More technical than fundamental: Of course, if the Delta or other virus variants were to trigger widespread restrictions to mobility, there would be a catalyst to downgrade the growth outlook. But, so far, it’s not obvious that very strong though slightly less buoyant macro conditions are the key driver of the sharp decline in bond yields, especially to such a low level. If the economy normalises, so should policy, to mitigate the risk of financial instability and the need to tighten more aggressively later on – and that’s a good thing. If the inflation spike turns out to be transitory as we believe – and as inflation expectations now suggest – the Fed won’t need to tighten policy that much. So bond yields won’t have to rise that much either, supporting riskier assets. Alternatively, this relatively small shift may have caught investors used to better and better data and more and more stimulus by surprise – they’re now covering their shorts and duration underweights, triggering a technical market correction.

Great vs good vs good enough: To be clear, the underlying momentum in economic and earnings growth still looks solid. And, while setbacks are possible, bond yields should rise as the economy gets better and we all leave the pandemic behind. However, markets are forward-looking, and so price in things before they show up in the macro data. They lead the economy, not the other way around. Markets are more about the coming change to growth than the current level of growth. So, for markets, keeping that change positive going forward (continuing to accelerate) is more important than whether the level of economic activity is still strong. Even though there’s something to be said about this interpretation, the key question is whether the dataflow, while shifting from great to ‘just’ good, will be seen as good enough by markets: ongoing recovery, patient central banks and low bond yields (but eventually rising a bit) are good news for riskier assets such as equities. This is our base case.

Meanwhile, here’s what’s happening over the next few days…

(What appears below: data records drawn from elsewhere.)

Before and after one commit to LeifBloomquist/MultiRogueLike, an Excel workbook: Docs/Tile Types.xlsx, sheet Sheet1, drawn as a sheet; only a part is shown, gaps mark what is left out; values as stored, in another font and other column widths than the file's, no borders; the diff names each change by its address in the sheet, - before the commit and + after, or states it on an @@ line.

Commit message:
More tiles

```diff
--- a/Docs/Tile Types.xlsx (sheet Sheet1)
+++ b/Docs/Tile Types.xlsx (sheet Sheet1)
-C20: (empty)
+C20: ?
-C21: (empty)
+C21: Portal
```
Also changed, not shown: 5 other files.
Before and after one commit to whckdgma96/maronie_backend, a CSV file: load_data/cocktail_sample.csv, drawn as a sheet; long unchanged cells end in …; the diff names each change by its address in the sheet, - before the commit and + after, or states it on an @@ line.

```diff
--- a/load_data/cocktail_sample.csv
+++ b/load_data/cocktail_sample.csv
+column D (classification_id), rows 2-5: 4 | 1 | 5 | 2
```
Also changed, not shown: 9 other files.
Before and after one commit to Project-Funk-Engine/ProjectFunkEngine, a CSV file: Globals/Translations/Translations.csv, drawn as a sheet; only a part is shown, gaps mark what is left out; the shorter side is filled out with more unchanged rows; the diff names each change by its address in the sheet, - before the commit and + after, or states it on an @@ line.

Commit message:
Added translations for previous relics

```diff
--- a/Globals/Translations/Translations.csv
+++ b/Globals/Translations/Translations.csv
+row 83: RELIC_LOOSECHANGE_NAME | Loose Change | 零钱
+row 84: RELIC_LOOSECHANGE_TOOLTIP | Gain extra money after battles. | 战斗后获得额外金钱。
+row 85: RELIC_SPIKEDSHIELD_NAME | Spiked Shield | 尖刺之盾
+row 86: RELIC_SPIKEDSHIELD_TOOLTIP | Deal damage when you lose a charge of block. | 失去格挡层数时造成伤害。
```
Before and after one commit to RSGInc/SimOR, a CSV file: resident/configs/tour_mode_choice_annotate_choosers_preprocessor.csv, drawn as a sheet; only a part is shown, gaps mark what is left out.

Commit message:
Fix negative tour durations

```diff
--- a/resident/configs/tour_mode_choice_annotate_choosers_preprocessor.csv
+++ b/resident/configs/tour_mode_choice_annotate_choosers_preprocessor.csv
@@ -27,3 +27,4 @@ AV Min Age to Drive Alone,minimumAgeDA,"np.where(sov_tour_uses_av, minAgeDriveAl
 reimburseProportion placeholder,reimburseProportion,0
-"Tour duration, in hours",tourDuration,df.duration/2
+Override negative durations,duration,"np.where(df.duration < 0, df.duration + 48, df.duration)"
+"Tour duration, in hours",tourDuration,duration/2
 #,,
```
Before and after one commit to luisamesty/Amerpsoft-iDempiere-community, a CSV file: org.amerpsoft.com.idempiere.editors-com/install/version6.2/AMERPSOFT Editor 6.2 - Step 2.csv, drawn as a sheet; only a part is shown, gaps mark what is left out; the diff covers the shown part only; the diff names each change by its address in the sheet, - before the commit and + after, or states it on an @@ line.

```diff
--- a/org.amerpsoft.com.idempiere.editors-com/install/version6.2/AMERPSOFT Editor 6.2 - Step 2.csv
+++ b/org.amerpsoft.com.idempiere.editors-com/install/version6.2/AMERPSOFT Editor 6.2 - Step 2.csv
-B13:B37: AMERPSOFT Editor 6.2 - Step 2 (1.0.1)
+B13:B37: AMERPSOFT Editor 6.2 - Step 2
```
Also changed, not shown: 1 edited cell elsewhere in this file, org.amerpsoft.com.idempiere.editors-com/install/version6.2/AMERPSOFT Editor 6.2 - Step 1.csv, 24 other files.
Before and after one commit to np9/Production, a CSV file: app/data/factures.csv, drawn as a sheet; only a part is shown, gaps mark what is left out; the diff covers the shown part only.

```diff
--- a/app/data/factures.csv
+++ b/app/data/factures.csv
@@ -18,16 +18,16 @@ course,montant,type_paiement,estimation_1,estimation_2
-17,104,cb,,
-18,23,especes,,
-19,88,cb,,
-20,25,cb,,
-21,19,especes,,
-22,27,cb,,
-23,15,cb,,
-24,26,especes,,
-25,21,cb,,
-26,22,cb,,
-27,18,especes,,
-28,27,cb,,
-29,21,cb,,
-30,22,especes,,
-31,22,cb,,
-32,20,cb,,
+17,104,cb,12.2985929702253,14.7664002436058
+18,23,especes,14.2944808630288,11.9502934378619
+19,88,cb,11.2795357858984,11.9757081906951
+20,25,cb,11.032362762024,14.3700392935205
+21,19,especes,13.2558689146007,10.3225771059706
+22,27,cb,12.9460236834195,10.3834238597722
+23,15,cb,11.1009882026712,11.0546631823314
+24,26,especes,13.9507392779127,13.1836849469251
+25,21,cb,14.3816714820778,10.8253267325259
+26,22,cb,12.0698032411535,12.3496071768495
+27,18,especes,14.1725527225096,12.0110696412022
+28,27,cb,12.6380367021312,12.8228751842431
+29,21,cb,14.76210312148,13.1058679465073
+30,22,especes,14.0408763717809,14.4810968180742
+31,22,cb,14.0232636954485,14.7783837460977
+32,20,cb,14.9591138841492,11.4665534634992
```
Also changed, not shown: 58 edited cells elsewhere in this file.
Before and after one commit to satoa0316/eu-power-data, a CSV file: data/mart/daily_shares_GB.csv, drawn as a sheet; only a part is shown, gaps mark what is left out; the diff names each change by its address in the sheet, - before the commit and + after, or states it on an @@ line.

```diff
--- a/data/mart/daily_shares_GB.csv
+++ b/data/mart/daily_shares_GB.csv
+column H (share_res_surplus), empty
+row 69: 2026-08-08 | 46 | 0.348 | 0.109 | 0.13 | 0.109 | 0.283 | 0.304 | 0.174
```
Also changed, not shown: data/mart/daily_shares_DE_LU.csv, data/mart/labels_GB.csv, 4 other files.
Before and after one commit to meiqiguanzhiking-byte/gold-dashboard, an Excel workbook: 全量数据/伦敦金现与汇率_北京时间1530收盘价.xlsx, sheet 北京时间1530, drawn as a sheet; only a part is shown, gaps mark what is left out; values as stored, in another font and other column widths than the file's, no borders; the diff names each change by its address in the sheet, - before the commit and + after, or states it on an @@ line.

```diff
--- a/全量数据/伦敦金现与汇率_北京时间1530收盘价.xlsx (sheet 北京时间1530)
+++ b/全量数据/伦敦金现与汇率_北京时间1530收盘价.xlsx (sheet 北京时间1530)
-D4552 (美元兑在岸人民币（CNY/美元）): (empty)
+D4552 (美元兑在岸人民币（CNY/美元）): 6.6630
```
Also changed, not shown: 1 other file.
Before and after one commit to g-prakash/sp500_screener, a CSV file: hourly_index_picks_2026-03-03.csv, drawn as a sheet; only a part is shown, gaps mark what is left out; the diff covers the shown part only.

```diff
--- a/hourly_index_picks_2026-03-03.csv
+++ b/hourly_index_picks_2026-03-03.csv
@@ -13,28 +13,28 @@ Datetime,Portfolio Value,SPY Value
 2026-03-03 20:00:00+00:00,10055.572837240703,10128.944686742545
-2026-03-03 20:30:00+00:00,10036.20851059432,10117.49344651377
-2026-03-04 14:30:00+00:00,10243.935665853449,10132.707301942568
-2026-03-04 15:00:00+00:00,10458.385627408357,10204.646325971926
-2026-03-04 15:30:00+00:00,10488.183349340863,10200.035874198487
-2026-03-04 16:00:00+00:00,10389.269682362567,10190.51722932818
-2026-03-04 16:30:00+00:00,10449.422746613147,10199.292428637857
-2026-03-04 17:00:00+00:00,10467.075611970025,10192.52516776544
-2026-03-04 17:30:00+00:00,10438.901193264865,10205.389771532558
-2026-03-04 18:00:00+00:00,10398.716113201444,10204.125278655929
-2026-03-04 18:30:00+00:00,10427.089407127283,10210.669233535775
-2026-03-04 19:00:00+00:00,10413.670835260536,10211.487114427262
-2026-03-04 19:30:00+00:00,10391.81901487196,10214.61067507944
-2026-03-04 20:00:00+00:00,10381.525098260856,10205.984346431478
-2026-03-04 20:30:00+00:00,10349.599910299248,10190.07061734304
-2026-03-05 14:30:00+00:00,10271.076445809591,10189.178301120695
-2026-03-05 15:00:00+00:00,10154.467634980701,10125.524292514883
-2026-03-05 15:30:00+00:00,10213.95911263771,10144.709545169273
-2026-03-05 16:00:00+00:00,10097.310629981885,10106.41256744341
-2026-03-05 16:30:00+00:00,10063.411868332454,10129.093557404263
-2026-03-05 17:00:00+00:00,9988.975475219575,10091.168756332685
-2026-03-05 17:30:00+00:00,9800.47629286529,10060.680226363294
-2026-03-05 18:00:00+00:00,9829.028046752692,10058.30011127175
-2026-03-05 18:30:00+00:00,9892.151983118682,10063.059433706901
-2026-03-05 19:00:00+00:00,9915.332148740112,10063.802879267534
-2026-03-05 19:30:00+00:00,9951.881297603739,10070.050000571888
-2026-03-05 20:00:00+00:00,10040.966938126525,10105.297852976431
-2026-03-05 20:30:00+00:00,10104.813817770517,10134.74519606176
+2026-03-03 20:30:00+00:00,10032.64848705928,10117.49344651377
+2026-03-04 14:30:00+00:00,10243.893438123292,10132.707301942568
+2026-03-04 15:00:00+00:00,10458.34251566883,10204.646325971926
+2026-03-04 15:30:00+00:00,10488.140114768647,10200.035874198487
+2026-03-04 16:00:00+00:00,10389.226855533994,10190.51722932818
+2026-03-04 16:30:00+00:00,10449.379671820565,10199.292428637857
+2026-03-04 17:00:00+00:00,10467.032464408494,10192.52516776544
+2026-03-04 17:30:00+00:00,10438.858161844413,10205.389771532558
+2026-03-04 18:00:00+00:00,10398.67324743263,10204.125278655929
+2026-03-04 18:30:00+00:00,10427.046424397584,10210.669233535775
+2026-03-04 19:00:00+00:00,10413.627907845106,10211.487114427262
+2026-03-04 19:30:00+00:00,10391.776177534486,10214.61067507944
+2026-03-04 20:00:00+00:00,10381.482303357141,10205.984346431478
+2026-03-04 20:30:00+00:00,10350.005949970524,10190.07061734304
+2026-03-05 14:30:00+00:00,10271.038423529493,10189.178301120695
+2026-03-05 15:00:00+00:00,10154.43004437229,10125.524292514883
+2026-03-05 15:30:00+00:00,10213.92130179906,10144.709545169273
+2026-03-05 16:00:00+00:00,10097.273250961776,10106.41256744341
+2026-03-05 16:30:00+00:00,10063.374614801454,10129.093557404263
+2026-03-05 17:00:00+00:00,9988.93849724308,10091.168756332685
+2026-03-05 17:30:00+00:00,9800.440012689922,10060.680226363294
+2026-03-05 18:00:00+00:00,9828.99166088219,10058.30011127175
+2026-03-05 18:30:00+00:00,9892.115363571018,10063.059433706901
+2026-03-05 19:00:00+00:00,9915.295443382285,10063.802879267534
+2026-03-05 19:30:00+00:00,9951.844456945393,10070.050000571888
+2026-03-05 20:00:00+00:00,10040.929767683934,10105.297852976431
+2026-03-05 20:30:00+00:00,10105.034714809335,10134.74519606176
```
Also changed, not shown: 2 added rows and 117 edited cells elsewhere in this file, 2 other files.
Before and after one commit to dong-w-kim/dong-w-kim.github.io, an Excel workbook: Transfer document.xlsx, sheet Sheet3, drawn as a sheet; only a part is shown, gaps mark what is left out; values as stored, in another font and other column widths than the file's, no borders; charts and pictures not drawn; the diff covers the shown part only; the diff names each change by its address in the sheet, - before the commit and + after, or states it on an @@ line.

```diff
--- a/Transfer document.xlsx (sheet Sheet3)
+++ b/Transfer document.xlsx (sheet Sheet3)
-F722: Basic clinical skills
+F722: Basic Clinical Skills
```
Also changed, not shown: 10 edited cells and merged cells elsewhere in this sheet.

A mixed bag: The US has some key activity data out, which will be worth following to see what sort of pace of expansion the economy has settled into now that most virus-related restrictions have been lifted. Expectations are for a temporary fall in retail sales and modest gains in industrial production. More broadly, global supply-chain disruptions are affecting car manufacturing, which could lead to a contraction in industrial output in Europe. Of the more important forward-looking indicators, the consensus expects a pickup in US consumer sentiment. US inflation data are likely to stay elevated, though the pace of monthly increase appears to be slowing. In China, Q2 GDP growth should show an acceleration from the previous quarter, though not back to the faster pace of the end of last year. A more mature cyclical phase after a solid recovery, supply bottlenecks and Beijing’s efforts to cool the property market would point to a robust but more moderate expansion phase ahead.

Daniele Antonucci | Chief Economist & Macro Strategist